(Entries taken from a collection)

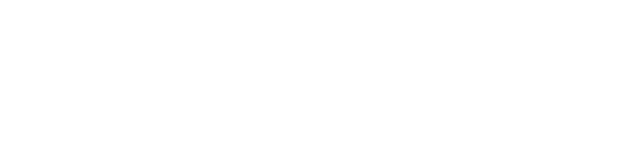
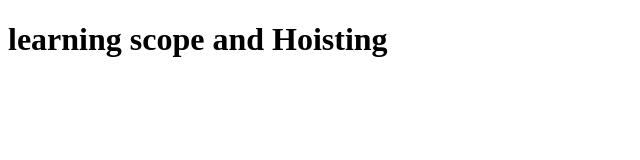
Before and after one commit to ahmedgouda5/GDSC-Zag-25, a plain HTML site: page GDG_zag/index.html in a window 1280 px wide. Shown: the whole page, without its empty margins (0-640 px from the left). Drawn offline with Linux system fonts and the light colour scheme.

Commit message:
Update index.html

```diff
--- a/GDG_zag/index.html
+++ b/GDG_zag/index.html
@@ -7,7 +7,7 @@
 </head>
 <body>
 
-
+<h1> learning scope and Hoisting</h1>
 
     <script src="./main.js"></script>
 </body>
```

» TASK OBJECTIVE: Report, from the entries above, each line where "index" is found.

» REPLY TO THE TASK:
Before and after one commit to ahmedgouda5/GDSC-Zag-25, a plain HTML site: page GDG_zag/index.html in a window 1280 px wide. Shown: the whole page, without its empty margins (0-640 px from the left). Drawn offline with Linux system fonts and the light colour scheme.
Update index.html
--- a/GDG_zag/index.html
+++ b/GDG_zag/index.html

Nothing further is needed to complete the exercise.